### PROBLEM STATEMENT
Search the entries below for the word "handlePaymentMethodChange" and copy every line where it appears.

Stored records:
• • • • •

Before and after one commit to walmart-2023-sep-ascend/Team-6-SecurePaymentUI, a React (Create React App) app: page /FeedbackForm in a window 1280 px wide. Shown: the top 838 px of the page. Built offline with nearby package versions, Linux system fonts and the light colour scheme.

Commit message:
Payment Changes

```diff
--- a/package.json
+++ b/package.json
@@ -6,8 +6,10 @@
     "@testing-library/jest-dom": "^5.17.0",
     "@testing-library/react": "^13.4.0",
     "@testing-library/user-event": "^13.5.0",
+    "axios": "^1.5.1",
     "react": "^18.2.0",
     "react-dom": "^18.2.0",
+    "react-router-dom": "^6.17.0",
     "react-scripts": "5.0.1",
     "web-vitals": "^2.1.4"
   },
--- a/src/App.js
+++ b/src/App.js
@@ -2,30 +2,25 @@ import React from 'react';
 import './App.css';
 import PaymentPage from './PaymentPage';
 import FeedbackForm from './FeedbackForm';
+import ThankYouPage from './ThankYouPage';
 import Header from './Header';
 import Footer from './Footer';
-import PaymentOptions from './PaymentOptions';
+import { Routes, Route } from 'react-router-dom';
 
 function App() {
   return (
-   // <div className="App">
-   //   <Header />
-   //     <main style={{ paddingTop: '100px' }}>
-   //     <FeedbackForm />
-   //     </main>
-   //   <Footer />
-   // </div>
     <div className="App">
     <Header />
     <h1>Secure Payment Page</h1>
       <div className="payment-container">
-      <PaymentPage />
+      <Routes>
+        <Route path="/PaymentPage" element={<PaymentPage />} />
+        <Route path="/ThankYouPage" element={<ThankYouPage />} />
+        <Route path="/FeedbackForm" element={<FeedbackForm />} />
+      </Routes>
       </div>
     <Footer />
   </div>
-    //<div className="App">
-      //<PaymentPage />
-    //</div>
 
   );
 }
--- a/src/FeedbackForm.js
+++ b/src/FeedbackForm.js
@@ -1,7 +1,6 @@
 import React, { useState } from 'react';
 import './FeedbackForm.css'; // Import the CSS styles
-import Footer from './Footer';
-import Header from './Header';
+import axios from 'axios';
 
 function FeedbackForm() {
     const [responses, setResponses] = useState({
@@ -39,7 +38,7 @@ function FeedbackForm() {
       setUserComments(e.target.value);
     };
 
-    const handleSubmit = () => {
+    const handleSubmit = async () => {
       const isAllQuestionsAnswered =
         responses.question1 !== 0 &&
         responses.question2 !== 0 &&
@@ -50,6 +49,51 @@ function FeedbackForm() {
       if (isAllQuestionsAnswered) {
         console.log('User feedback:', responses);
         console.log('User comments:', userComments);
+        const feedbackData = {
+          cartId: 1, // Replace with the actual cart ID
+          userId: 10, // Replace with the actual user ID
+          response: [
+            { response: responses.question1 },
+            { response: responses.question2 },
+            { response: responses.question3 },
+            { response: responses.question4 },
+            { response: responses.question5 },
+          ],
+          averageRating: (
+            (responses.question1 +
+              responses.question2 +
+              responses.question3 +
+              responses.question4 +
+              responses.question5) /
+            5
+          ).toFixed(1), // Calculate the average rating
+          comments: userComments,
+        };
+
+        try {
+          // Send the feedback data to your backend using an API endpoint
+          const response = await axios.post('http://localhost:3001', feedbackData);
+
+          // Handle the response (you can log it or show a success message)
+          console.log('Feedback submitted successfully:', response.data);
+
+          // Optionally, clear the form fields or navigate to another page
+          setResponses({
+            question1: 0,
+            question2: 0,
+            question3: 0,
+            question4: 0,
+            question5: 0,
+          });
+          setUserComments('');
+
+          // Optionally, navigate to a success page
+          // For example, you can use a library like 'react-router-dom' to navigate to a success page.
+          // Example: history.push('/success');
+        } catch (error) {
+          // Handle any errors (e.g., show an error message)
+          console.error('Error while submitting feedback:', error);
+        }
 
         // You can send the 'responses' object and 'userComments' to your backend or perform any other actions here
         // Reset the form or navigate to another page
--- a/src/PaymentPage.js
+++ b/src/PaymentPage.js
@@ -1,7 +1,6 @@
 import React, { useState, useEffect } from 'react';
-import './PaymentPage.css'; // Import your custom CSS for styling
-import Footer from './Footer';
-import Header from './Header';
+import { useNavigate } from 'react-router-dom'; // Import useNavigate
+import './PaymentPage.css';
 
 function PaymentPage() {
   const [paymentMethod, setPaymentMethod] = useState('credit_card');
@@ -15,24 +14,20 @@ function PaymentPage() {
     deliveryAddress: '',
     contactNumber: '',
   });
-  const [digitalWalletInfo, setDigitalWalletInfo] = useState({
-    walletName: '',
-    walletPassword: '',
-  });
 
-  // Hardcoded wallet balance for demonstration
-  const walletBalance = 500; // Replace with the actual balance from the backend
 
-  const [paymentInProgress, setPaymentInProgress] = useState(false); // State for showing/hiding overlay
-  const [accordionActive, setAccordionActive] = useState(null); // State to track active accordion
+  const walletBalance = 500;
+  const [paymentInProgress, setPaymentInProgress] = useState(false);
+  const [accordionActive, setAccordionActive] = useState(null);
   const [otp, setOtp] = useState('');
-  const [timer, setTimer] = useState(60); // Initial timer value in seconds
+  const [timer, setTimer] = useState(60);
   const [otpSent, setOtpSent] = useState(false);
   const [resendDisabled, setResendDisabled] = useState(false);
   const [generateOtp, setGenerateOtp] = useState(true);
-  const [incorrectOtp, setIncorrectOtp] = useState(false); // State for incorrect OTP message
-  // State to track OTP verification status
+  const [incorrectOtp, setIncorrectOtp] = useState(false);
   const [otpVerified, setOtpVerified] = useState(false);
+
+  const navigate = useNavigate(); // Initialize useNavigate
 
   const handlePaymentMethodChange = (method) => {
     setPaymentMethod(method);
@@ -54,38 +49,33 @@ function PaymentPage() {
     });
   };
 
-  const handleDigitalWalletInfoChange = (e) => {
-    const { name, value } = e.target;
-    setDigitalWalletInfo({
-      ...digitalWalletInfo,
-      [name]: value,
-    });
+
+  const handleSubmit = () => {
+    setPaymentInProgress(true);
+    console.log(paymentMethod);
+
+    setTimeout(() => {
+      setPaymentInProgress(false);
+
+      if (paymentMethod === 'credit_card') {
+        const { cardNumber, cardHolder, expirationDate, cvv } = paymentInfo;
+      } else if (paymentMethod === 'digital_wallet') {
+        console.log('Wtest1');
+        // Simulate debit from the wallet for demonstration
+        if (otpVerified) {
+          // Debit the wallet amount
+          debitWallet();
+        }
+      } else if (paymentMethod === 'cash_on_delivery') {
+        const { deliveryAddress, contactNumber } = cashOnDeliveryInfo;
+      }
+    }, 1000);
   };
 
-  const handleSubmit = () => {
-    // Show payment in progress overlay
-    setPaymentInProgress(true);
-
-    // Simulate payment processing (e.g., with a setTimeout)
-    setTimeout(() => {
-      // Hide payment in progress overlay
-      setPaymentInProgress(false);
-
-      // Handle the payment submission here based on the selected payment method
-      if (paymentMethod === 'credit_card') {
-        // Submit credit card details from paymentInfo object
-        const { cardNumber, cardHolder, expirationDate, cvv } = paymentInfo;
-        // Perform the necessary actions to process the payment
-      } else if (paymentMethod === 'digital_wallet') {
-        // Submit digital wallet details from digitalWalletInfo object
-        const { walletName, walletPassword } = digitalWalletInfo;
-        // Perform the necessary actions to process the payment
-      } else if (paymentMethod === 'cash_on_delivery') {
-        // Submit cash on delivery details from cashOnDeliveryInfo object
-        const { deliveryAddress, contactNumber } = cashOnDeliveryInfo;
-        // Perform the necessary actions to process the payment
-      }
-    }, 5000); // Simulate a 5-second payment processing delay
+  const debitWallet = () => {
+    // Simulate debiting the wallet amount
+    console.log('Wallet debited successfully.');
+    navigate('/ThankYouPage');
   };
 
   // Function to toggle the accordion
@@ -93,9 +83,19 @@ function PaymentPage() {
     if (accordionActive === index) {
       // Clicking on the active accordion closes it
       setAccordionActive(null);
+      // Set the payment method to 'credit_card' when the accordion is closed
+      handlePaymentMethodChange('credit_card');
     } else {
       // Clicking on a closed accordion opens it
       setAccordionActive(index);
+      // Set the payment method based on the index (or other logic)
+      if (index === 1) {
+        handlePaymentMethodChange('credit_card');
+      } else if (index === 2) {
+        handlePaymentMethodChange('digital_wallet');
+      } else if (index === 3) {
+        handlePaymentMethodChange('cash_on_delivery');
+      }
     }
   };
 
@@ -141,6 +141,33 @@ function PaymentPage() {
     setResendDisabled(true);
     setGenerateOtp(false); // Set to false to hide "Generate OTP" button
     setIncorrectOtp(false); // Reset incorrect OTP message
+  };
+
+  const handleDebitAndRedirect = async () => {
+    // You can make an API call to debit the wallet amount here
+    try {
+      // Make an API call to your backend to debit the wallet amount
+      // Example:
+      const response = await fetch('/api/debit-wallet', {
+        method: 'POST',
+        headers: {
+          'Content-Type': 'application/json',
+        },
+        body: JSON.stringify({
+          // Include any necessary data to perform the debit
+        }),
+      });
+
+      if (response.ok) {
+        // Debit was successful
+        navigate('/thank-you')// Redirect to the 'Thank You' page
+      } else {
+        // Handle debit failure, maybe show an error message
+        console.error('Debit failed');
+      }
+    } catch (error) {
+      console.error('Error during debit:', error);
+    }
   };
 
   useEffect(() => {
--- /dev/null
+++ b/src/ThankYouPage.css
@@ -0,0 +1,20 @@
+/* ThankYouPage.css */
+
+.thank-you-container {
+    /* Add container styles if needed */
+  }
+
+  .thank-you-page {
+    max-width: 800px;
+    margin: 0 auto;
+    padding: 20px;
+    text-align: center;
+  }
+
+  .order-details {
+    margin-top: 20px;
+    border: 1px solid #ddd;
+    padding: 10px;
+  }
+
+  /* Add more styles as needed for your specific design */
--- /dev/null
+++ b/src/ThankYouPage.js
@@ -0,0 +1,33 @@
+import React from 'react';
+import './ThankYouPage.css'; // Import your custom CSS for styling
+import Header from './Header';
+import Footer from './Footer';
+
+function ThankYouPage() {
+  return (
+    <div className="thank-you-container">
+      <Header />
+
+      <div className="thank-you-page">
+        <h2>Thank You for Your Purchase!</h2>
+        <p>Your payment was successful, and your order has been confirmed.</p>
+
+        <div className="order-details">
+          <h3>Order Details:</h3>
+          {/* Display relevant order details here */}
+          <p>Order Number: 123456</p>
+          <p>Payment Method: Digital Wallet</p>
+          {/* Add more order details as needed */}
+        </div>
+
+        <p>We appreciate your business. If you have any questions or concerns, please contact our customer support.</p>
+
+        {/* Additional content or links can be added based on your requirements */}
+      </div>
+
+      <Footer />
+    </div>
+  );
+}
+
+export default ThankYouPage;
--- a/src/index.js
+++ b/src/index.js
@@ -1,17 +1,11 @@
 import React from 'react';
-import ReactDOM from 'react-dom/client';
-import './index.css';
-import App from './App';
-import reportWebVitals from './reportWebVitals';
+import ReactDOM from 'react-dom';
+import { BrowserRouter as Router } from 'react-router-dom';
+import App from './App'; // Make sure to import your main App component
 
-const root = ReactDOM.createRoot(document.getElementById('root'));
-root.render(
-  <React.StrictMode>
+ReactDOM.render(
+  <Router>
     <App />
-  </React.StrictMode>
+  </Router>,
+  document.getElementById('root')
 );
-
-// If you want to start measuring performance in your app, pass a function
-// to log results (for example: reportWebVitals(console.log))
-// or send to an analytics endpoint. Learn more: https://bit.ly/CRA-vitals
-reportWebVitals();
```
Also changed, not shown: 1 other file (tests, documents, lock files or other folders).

• • • • •

### ANSWER FOR THE TASK
   const handlePaymentMethodChange = (method) => {
+      handlePaymentMethodChange('credit_card');
+        handlePaymentMethodChange('credit_card');
+        handlePaymentMethodChange('digital_wallet');
+        handlePaymentMethodChange('cash_on_delivery');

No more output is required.